How much money do your children receive to spend on school meals and snacks? Schools use debit systems without the option of paying with cash, students’ lunches contained fewer fruits and vegetables, more unhealthy items, and more calories overall, reports an October 8, 2013 news release by Kelsey Gatto, "School debit accounts lead to less healthy food choices and higher calorie meals."
Keep those lunch lines moving in public schools but hold the fruits and vegetables? Or does a school bully extort lunch money from your kids? Many school cafeterias adopt debit account payment systems as quick, convenient ways to keep lunch lines moving, but according to a new study conducted by Cornell Food & Brand Lab, Cornell University’s researchers, putting it on the debit account may impact the health of kids’ meals. You also may wish to check out the YouTube video, "Pay Cash for Cookies."
What do kids buy at school during the lunch period?
Researchers David Just, PhD and Brian Wansink, PhD examined the lunch purchases of 2,314 students in grades 1 through 12 to see how payment methods impacted food choice. In schools that completely converted to debit systems—as opposed to those that gave students the option to pay with cash instead—fruit purchases were 13% lower, while vegetable purchases were 20% lower.
Students at debit-only schools were also more likely to purchase less healthy food options, such as candy, dessert, and fried foods. In fact, the lunches of students at debit-only schools contained 63 more calories from these less healthy foods and 32 fewer calories from healthier options. What happens to lunch money kids get when they go off to school?
Parental guidance at lunchtime
According to Just and Wansink, the degree of parental guidance at lunchtime may be partly responsible for this phenomenon. When parents give children a certain amount of cash for lunch each day, they can monitor their kids’ daily expenditure more closely, resulting in better lunch choices.
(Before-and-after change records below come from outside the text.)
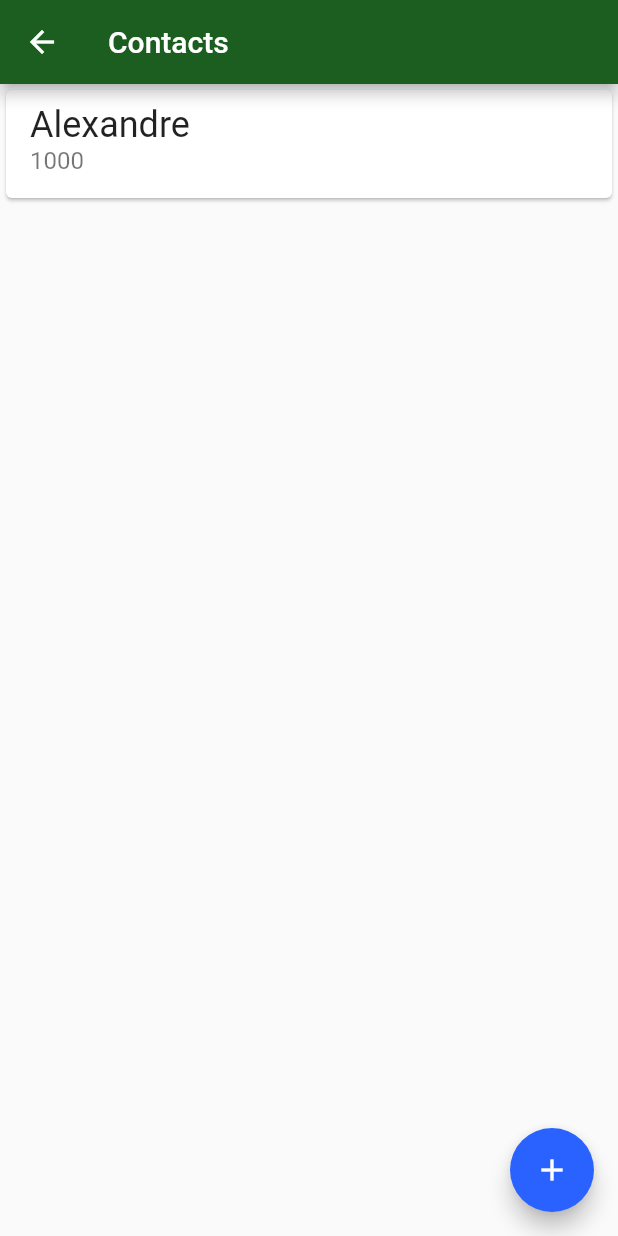
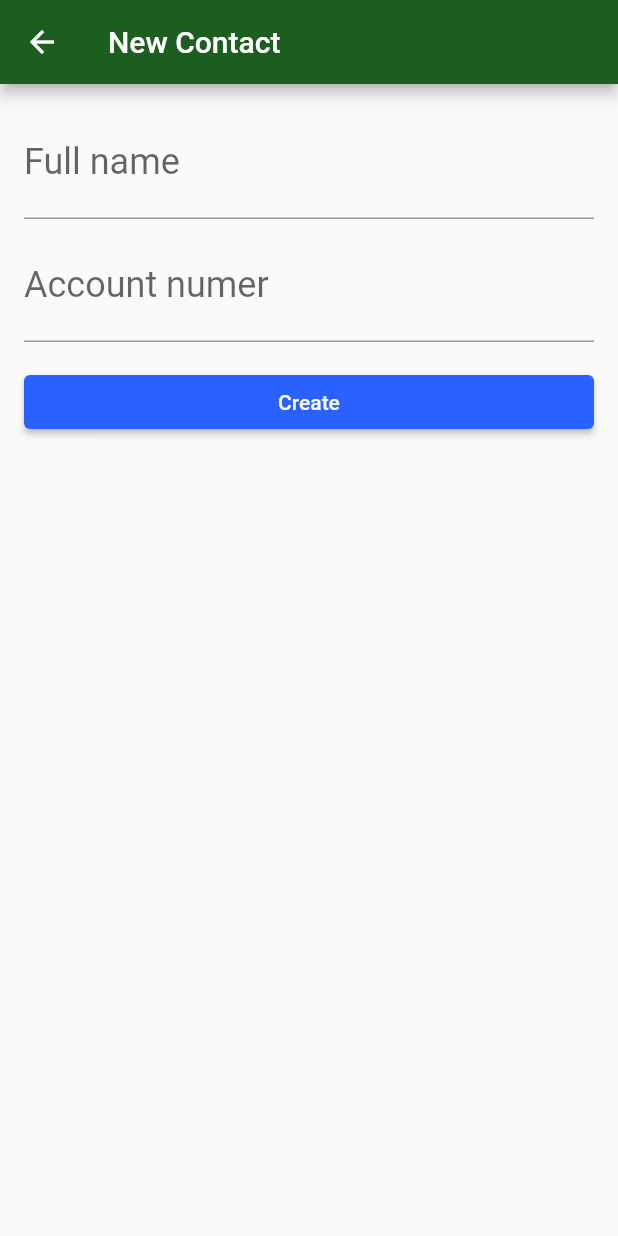
Before and after one commit to jafidelis/bytebank, a Flutter app: the ContactsList screen opened directly, after a tap on the "add" icon, on a phone screen of 412 x 824 dp. Run offline on Flutter 3.47's test engine with Material 2 defaults, Android fonts, the phone set to English and light mode, and no system bars.

Commit message:
Create contact form

```diff
--- a/lib/main.dart
+++ b/lib/main.dart
@@ -1,3 +1,4 @@
+import 'package:bytebank/screens/contact_form.dart';
 import 'package:bytebank/screens/contacts_list.dart';
 import 'package:bytebank/screens/dashboard.dart';
 import 'package:flutter/material.dart';
--- /dev/null
+++ b/lib/models/contact.dart
@@ -0,0 +1,11 @@
+class Contact {
+  final String name;
+  final int accountNumber;
+
+  Contact(this.name, this.accountNumber);
+
+  @override
+  String toString() {
+    return 'Contact{name: $name, accountNumber: $accountNumber}';
+  }
+}
--- /dev/null
+++ b/lib/screens/contact_form.dart
@@ -0,0 +1,63 @@
+import 'package:bytebank/models/contact.dart';
+import 'package:flutter/material.dart';
+
+class ContactForm extends StatefulWidget {
+
+  @override
+  _ContactFormState createState() => _ContactFormState();
+}
+
+class _ContactFormState extends State<ContactForm> {
+  final TextEditingController _nameController = TextEditingController();
+  final TextEditingController _accountNumberController = TextEditingController();
+
+  @override
+  Widget build(BuildContext context) {
+    return Scaffold(
+      appBar: AppBar(
+        title: Text('New Contact'),
+      ),
+      body: Padding(
+        padding: const EdgeInsets.all(16.0),
+        child: Column(
+          children: [
+            TextField(
+              controller: _nameController,
+              decoration: InputDecoration(
+                labelText: 'Full name',
+              ),
+              style: TextStyle(fontSize: 24),
+            ),
+            Padding(
+              padding: const EdgeInsets.only(top: 8.0),
+              child: TextField(
+                controller: _accountNumberController,
+                decoration: InputDecoration(
+                  labelText: 'Account numer',
+                ),
+                style: TextStyle(fontSize: 24),
+                keyboardType: TextInputType.number,
+              ),
+            ),
+            Padding(
+              padding: const EdgeInsets.only(top: 16.0),
+              child: SizedBox(
+                width: double.maxFinite,
+                child: RaisedButton(
+                  onPressed: () {
+                    final String name = _nameController.text;
+                    final int accountNumber = int.tryParse(
+                        _accountNumberController.text);
+                    final Contact newContact = Contact(name, accountNumber);
+                    Navigator.pop(context, newContact);
+                  },
+                  child: Text('Create'),
+                ),
+              ),
+            ),
+          ],
+        ),
+      ),
+    );
+  }
+}
--- a/lib/screens/contacts_list.dart
+++ b/lib/screens/contacts_list.dart
@@ -1,3 +1,4 @@
+import 'package:bytebank/screens/contact_form.dart';
 import 'package:flutter/material.dart';
 
 class ContactsList extends StatelessWidget {
@@ -24,7 +25,17 @@ class ContactsList extends StatelessWidget {
         ],
       ),
       floatingActionButton: FloatingActionButton(
-        onPressed: (){},
+        onPressed: () {
+          Navigator.of(context)
+              .push(
+                MaterialPageRoute(
+                  builder: (context) => ContactForm(),
+                ),
+              )
+              .then(
+                (newContact) => debugPrint(newContact.toString()),
+              );
+        },
         child: Icon(Icons.add),
       ),
     );
```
Debit systems, however, eliminate the restrictions of a daily cash allowance, providing kids the opportunity to spend their lunch money as they please—with unhealthy consequences. A debit system which allows parents to set daily limits or food-specific restrictions may be an ideal compromise between convenience and guidance. Alternative methods—like the implementation of a “cash for cookies” rule— can nudge kids towards healthier foods by making them pause before impulse-purchasing less healthy options.